Overview for Communal Identity in India: Its Construction and Articulation in the Twentieth Century
Communal identity is a matter of serious debate and discussion in contemporary India. Not only is the definition of community controversial, the processes of its formation are equally debatable. Identity is negotiated within an often volatile mix of influences hinging on nation, region, religion, gender, language, and citizenship. This collection acquaints the reader with issues that are central to the discourse on the construction of identity and its manifestations in reality, presenting key extracts in an increasingly urgent historiographical debate. The essays in this volume, the third in the Debates in Indian History and Society series, address the contested issue of community identities as they evolved historically in the course of the twentieth century in India. They explore both the circumstances and the forms in which identity, communal identity in particular, is recast in a transitional post-colonial society like India. Employing a two-pronged approach, they take into account theoretical inputs as well as historical circumstances that have moulded aspects of the debate. Ultimately, the volume reveals the folly in `essentialist' definitions of identity, a view particularly pertinent to India today, while concluding that communal identity, though imagined and constructed, is nevertheless not intangible.

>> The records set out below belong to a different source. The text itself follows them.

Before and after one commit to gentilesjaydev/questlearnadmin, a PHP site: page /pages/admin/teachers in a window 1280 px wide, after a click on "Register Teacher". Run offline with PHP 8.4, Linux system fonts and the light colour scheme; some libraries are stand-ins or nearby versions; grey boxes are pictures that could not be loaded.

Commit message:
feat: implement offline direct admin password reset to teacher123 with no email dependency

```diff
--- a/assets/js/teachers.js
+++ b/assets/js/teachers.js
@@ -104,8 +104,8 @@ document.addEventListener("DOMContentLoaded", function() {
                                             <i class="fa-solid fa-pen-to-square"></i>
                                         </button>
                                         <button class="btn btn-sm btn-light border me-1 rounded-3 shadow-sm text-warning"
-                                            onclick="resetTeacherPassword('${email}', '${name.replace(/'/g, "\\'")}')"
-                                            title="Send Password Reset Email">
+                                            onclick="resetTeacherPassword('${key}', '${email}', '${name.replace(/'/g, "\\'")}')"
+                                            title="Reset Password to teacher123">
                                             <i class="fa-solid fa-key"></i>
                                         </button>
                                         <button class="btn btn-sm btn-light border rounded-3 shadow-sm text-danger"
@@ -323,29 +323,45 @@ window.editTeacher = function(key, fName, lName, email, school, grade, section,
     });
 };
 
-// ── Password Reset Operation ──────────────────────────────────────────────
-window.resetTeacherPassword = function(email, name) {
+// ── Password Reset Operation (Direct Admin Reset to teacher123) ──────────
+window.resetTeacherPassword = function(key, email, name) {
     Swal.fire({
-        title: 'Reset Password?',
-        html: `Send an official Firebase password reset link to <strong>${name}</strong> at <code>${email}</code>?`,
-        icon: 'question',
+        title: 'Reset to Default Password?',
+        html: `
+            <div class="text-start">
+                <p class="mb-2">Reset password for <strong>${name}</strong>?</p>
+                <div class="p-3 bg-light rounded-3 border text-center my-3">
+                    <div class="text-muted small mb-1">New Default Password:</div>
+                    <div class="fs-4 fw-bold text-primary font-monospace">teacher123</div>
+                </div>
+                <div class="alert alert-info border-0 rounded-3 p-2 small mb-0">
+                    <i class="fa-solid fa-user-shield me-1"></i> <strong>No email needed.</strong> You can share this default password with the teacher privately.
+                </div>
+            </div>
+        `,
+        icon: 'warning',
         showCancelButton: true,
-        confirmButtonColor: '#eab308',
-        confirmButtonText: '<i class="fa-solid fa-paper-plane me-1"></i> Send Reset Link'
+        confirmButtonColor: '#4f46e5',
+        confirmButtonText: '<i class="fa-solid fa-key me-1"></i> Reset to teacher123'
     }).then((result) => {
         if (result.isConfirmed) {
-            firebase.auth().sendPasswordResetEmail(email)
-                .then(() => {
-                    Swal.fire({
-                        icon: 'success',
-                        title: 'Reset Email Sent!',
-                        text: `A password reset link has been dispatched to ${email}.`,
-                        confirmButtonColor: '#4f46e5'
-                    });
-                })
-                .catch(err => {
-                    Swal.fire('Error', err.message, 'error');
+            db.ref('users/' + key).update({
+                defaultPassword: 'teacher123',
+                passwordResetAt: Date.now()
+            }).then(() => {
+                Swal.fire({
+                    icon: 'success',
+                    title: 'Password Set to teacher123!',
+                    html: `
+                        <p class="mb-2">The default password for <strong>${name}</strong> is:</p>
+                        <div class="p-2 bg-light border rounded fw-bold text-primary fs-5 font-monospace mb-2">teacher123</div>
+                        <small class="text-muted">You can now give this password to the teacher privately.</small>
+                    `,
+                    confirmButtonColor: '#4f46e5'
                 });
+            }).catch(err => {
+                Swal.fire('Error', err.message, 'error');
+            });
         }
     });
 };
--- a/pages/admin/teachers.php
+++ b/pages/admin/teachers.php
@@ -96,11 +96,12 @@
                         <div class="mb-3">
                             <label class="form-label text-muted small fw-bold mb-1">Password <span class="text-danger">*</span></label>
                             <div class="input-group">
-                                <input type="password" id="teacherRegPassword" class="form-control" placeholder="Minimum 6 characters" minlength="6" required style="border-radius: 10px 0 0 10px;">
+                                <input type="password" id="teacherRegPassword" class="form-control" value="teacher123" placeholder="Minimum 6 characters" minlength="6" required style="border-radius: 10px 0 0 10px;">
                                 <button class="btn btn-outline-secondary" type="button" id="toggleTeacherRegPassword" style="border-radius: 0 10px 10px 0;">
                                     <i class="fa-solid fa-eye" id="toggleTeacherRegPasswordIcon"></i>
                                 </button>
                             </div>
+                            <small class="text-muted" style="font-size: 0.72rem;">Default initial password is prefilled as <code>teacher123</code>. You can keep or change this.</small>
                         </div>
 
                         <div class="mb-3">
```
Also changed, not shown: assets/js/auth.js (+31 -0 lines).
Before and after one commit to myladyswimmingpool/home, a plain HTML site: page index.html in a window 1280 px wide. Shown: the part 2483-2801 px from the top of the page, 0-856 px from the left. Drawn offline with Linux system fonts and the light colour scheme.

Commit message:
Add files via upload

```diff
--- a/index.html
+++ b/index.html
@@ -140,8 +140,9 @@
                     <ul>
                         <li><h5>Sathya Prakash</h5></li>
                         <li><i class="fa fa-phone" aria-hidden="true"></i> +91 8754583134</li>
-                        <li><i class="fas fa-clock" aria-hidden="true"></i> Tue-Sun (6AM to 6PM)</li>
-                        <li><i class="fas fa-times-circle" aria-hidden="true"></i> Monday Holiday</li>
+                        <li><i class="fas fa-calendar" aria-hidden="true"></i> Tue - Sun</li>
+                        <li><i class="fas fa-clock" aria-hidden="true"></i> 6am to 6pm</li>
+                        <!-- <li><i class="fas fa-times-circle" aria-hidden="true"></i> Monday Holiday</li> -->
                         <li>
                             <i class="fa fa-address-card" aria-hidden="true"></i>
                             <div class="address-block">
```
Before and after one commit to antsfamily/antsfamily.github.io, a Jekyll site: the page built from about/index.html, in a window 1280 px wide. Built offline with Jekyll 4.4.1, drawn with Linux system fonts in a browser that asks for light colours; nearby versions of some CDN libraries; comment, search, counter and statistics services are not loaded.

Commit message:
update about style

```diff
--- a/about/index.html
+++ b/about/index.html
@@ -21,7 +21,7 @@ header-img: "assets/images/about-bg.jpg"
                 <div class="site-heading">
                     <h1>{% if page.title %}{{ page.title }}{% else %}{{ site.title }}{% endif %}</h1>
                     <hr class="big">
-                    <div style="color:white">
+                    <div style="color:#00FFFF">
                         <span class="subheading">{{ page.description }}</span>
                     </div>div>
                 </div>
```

Bidyut Chakrabarty (Editor)
Bidyut Chakrabarty, Professor of Political Science, University of Delhi.